-- AVAILABLE RECORDS follows --

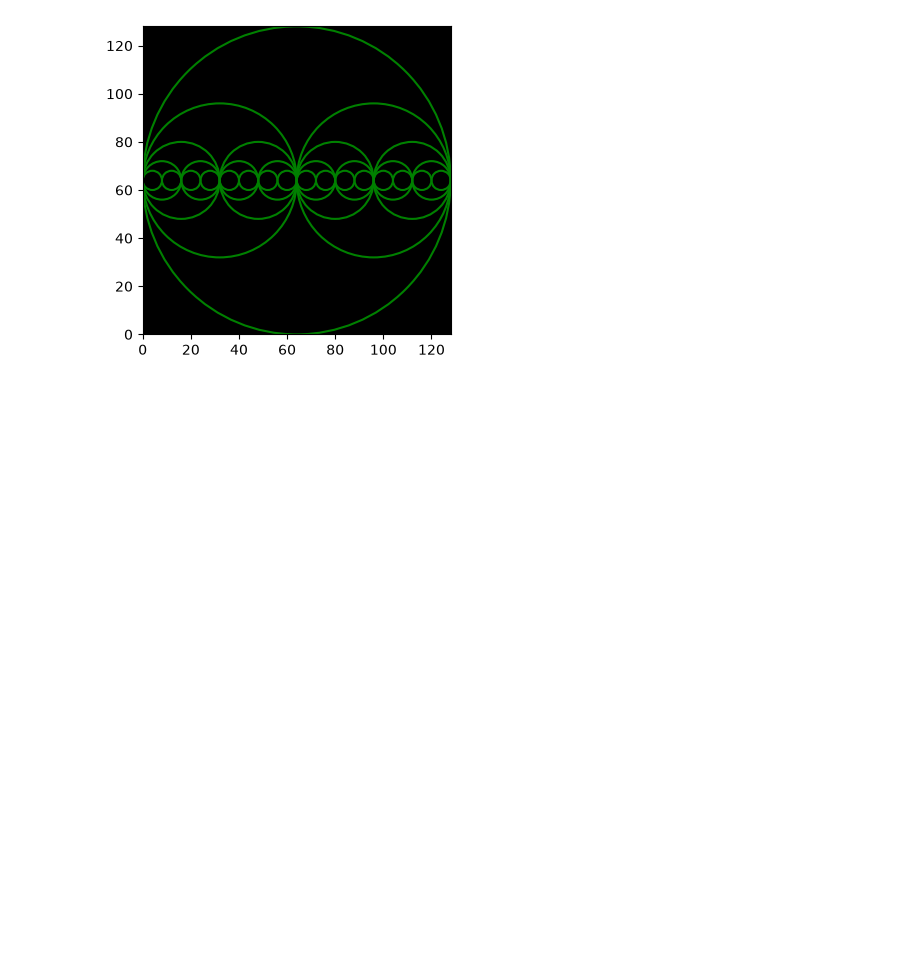
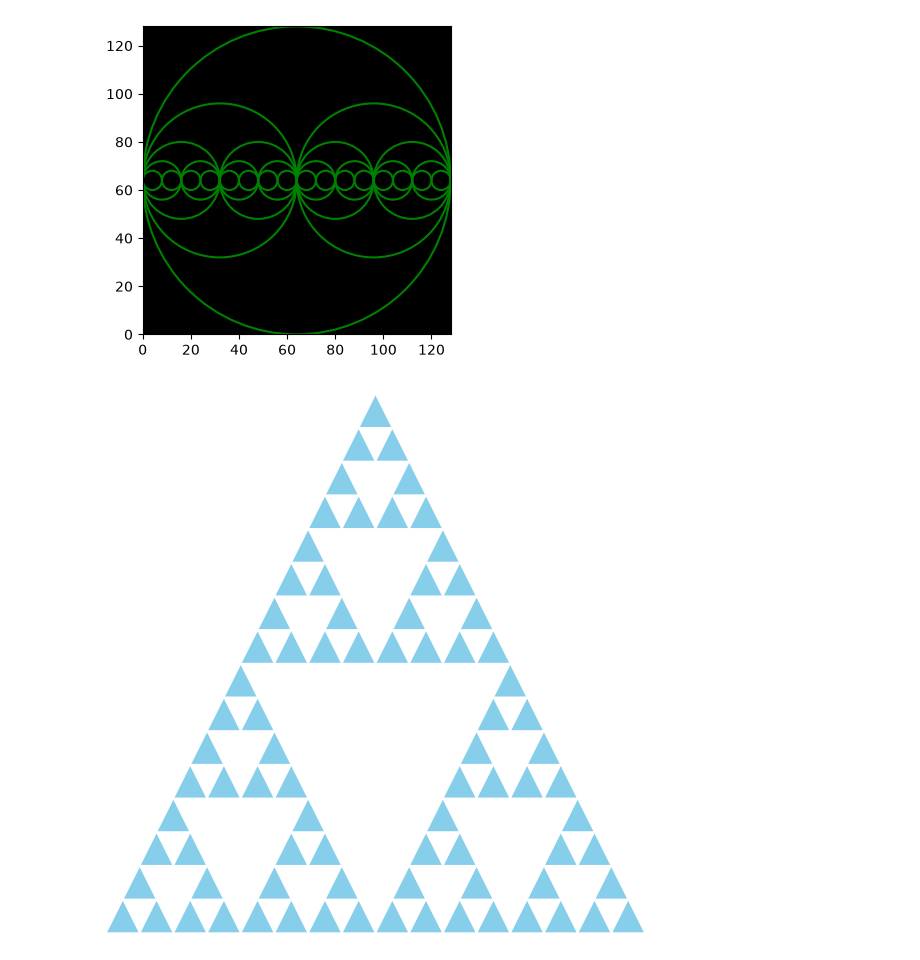
Before and after one commit to harim-000/C_basic, a Jupyter notebook: algorithm/recursion/jupyter.ipynb, the cells around one changed output. Cells and saved outputs as stored; diff of their text form; code cells hidden in the pictures; blank space fills up the shorter version.

```diff
--- a/algorithm/recursion/jupyter.ipynb
+++ b/algorithm/recursion/jupyter.ipynb
@@ -31,3 +32,43 @@ ax.set_facecolor("black")
 plt.show()
 # %% [output]
 [figure]
+# %%
+# Code 10-13B.py
+import matplotlib.pyplot as plt
+from matplotlib.patches import Polygon
+
+def draw_triangle(ax, x, y, size):
+    # size가 충분히 작아지면 채워진 삼각형을 그림
+    if size < 10:
+        triangle = Polygon(
+            [(x, y), (x + size, y), (x + size / 2, y + size)],
+            closed=True,
+            facecolor="skyblue",
+            edgecolor="white"
+        )
+        ax.add_patch(triangle)
+
+    else:
+        # 왼쪽 아래 작은 삼각형
+        draw_triangle(ax, x, y, size / 2)
+
+        # 오른쪽 아래 작은 삼각형
+        draw_triangle(ax, x + size / 2, y, size / 2)
+
+        # 위쪽 작은 삼각형
+        draw_triangle(ax, x + size / 4, y + size / 2, size / 2)
+
+
+fig, ax = plt.subplots(figsize=(8, 7))
+
+draw_triangle(ax, 0, 0, 128)
+
+ax.set_aspect("equal")
+ax.set_xlim(0, 128)
+ax.set_ylim(0, 128)
+ax.set_facecolor("black")
+ax.axis("off")
+
+plt.show()
+# %% [output]
+[figure, added]
```
Also changed, not shown: parts of 2 cells of this notebook, 2 other files.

-- AVAILABLE RECORDS concluded --

◆ WHAT YOU ARE ASKED TO DO ◆
Read through the entries above and copy each line that has the string "ipynb" in it.

◆ WRITTEN ANSWER ◆
Before and after one commit to harim-000/C_basic, a Jupyter notebook: algorithm/recursion/jupyter.ipynb, the cells around one changed output. Cells and saved outputs as stored; diff of their text form; code cells hidden in the pictures; blank space fills up the shorter version.
--- a/algorithm/recursion/jupyter.ipynb
+++ b/algorithm/recursion/jupyter.ipynb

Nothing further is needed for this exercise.